§ Revision comparison data:
* * * *

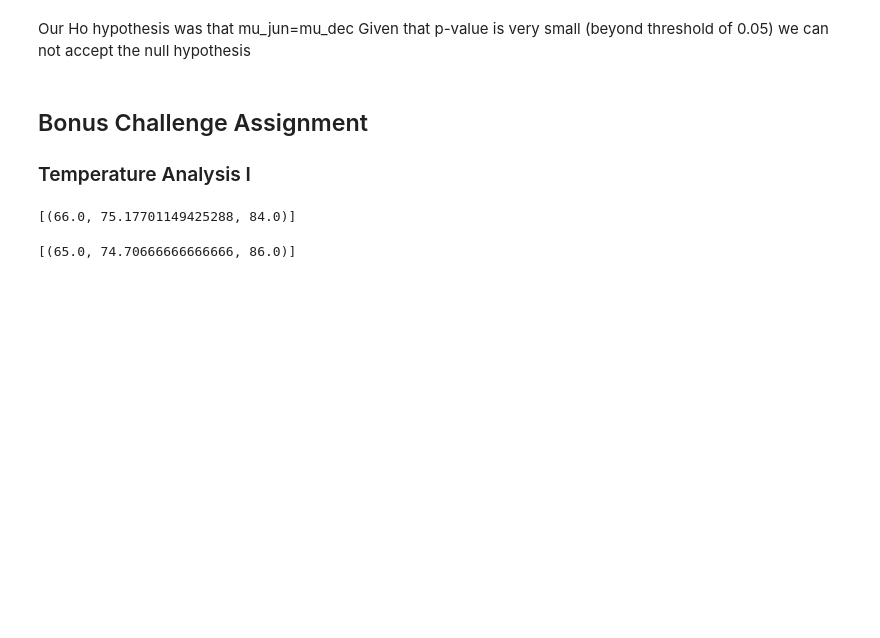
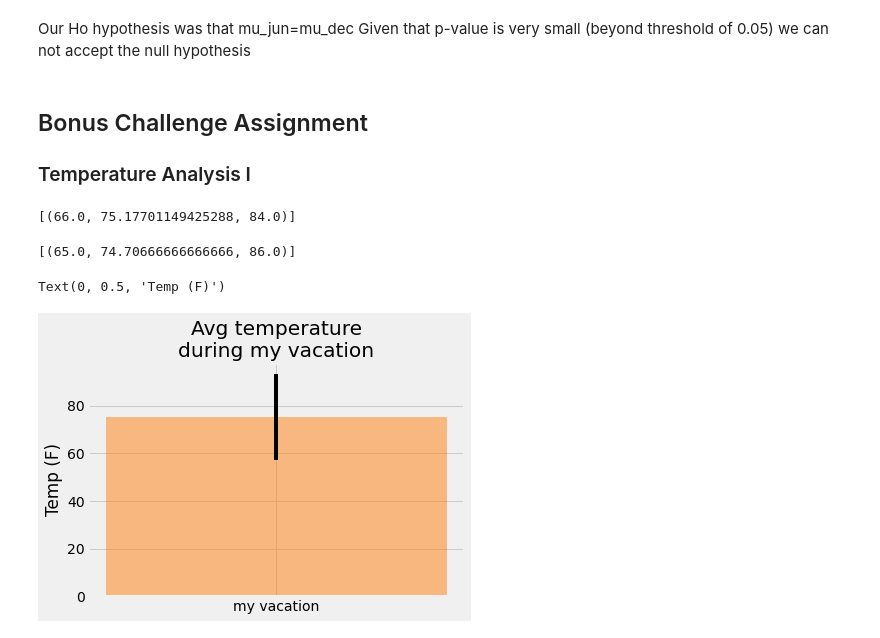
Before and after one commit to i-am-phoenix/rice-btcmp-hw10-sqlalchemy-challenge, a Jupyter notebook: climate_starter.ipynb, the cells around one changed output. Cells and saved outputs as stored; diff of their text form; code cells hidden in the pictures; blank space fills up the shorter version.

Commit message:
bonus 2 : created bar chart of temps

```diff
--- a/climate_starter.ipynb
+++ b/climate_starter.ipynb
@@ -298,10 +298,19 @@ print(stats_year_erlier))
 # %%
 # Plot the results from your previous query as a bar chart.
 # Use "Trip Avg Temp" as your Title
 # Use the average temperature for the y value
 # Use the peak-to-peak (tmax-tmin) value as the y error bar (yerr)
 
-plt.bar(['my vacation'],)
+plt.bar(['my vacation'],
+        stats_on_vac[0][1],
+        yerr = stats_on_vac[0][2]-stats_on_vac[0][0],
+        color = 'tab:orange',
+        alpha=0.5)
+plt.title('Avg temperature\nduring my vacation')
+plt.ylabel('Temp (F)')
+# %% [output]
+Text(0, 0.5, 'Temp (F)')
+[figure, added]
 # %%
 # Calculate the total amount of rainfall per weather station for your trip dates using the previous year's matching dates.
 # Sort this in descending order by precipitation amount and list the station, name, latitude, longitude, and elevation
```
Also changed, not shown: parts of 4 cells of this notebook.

* * * *

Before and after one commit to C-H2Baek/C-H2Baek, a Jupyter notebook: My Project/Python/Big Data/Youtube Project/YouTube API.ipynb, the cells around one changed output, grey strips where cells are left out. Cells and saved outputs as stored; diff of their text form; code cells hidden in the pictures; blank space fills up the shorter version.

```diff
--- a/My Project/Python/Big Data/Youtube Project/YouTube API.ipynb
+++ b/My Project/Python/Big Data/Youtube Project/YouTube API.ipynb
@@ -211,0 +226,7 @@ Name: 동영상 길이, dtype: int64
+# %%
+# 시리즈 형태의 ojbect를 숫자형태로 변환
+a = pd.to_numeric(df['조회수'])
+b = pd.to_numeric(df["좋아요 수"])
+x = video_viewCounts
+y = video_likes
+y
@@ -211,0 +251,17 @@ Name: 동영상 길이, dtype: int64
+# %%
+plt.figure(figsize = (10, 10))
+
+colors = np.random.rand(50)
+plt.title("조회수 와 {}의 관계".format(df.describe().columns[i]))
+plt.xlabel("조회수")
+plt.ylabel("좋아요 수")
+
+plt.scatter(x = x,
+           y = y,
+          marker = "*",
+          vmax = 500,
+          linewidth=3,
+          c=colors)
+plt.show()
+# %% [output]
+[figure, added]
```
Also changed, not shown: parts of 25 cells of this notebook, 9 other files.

* * * *

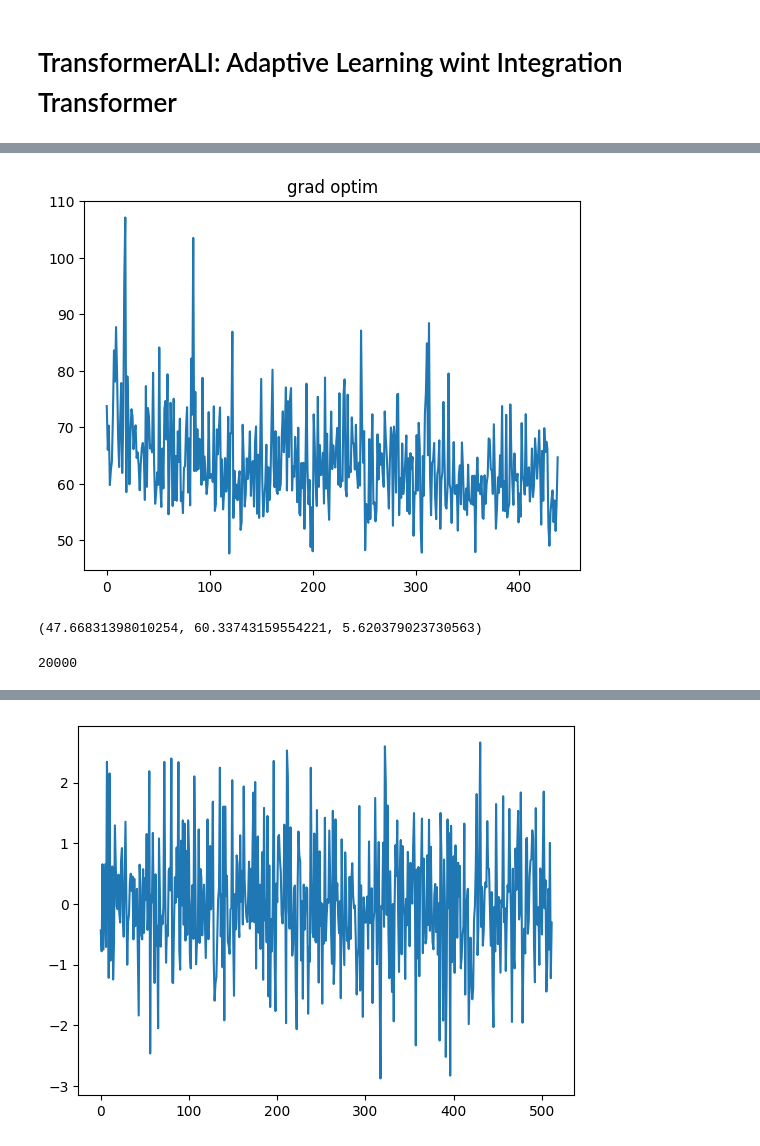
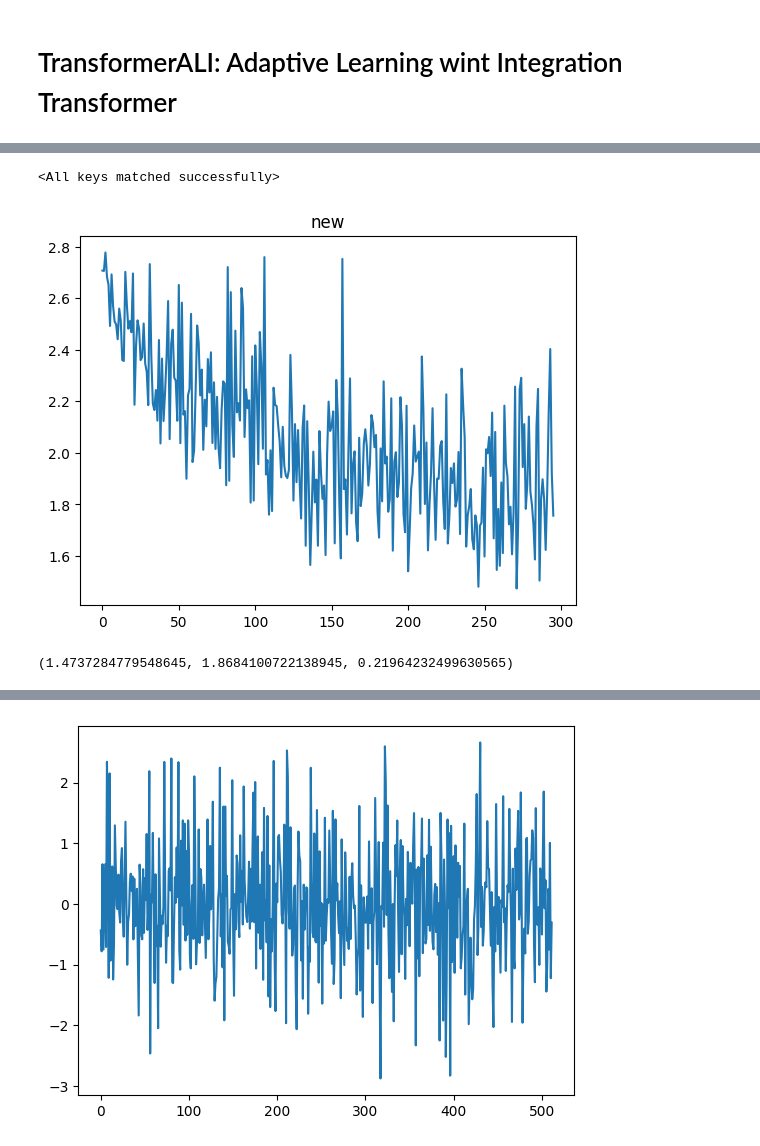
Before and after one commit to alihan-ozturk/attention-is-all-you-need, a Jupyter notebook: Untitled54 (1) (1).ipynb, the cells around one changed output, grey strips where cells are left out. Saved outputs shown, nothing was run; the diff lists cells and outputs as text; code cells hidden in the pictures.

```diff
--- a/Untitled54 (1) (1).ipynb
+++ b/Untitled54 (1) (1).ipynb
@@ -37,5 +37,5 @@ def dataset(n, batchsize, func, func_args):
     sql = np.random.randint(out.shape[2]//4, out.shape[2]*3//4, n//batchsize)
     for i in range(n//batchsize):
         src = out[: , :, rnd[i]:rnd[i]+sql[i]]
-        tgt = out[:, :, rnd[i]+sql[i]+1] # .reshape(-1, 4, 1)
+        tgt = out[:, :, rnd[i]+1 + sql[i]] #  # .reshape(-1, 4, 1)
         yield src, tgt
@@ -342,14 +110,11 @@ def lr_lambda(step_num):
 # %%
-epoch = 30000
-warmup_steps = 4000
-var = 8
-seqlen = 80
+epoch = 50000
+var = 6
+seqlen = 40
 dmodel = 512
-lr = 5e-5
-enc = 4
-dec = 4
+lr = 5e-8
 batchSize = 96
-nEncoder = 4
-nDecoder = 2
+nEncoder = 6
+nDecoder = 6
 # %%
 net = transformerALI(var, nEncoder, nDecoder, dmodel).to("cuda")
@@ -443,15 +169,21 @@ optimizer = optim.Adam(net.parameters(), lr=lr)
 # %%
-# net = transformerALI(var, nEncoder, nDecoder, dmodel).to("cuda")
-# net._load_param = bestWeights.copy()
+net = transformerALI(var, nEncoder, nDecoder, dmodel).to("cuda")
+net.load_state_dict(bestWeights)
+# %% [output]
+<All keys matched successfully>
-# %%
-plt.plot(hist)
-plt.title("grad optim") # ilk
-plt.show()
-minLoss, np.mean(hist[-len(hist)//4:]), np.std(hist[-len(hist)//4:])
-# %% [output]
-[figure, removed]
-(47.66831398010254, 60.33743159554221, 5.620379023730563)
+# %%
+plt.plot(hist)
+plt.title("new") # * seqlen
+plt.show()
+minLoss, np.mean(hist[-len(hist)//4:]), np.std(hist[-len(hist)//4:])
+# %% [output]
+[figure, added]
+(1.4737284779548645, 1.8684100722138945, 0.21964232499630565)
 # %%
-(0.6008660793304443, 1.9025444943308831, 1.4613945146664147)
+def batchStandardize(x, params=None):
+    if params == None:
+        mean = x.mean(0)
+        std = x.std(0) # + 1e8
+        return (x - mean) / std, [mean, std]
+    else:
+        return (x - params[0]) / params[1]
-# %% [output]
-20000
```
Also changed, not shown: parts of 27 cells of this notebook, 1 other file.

* * * *

§ WORK TASK:
Look through the records above and report how many lines hold the word "nEncoder", giving only the number.

§ ANSWER SPACE:
5